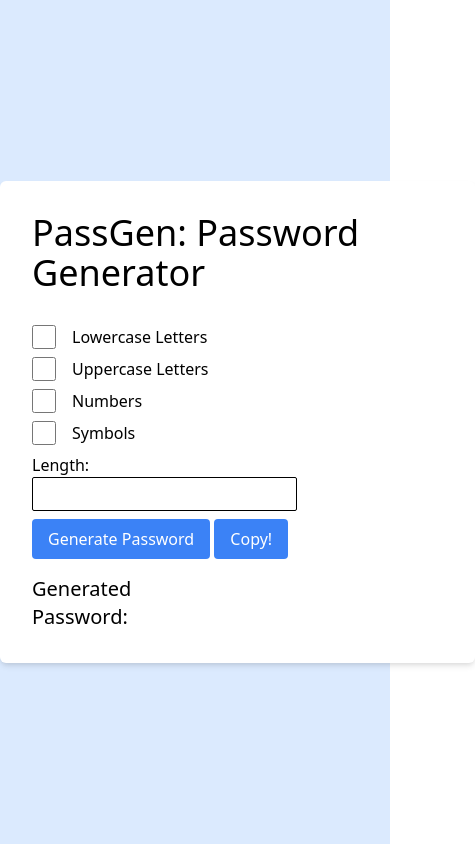
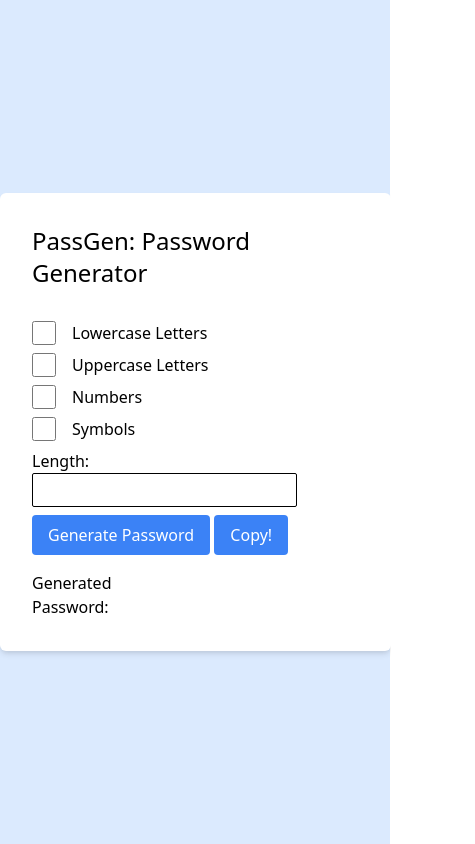
Before and after one commit to YT-Main/PassGen, a plain HTML site: page index.html in a window 390 px wide. Shown: the whole page, 475 px wide, since content can reach past the window. Drawn offline with nearby package versions, Linux system fonts and the light colour scheme.

Commit message:
responsive p2

```diff
--- a/index.html
+++ b/index.html
@@ -8,7 +8,7 @@
 <body>
   <div class="w-full flex h-screen bg-blue-100">
     <div class="mx-auto my-auto shadow-md p-8 rounded-md bg-white">
-      <div class="text-4xl mx-auto pb-8">PassGen: Password Generator</div>
+      <div class="text-2xl lg:text-4xl mx-auto pb-8">PassGen: Password Generator</div>
 
       <div class="flex pb-2">
         <input type="checkbox" id="lowercase" name="lowercase" class="w-6 h-6" />
@@ -37,7 +37,7 @@
       <button id="generate" class="text-white bg-blue-500 rounded px-4 py-2 hover:bg-blue-700">Generate Password</button>
       <button id="copy" onclick="copyToClipboard()" class="text-white bg-blue-500 rounded px-4 py-2 hover:bg-blue-700">Copy!</button>
 
-      <div class="flex text-xl pt-4">
+      <div class="flex lg:text-xl pt-4">
         <p>Generated Password:   </p>
         <input id="passOut" class="pl-4" readonly/>
       </div>
```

------------------------------

* **WHAT YOU SHOULD DO**:
Which lines of the records above contain the word "text"? Report each one.

* **SOLUTION**:
-      <div class="text-4xl mx-auto pb-8">PassGen: Password Generator</div>
+      <div class="text-2xl lg:text-4xl mx-auto pb-8">PassGen: Password Generator</div>
       <button id="generate" class="text-white bg-blue-500 rounded px-4 py-2 hover:bg-blue-700">Generate Password</button>
       <button id="copy" onclick="copyToClipboard()" class="text-white bg-blue-500 rounded px-4 py-2 hover:bg-blue-700">Copy!</button>
-      <div class="flex text-xl pt-4">
+      <div class="flex lg:text-xl pt-4">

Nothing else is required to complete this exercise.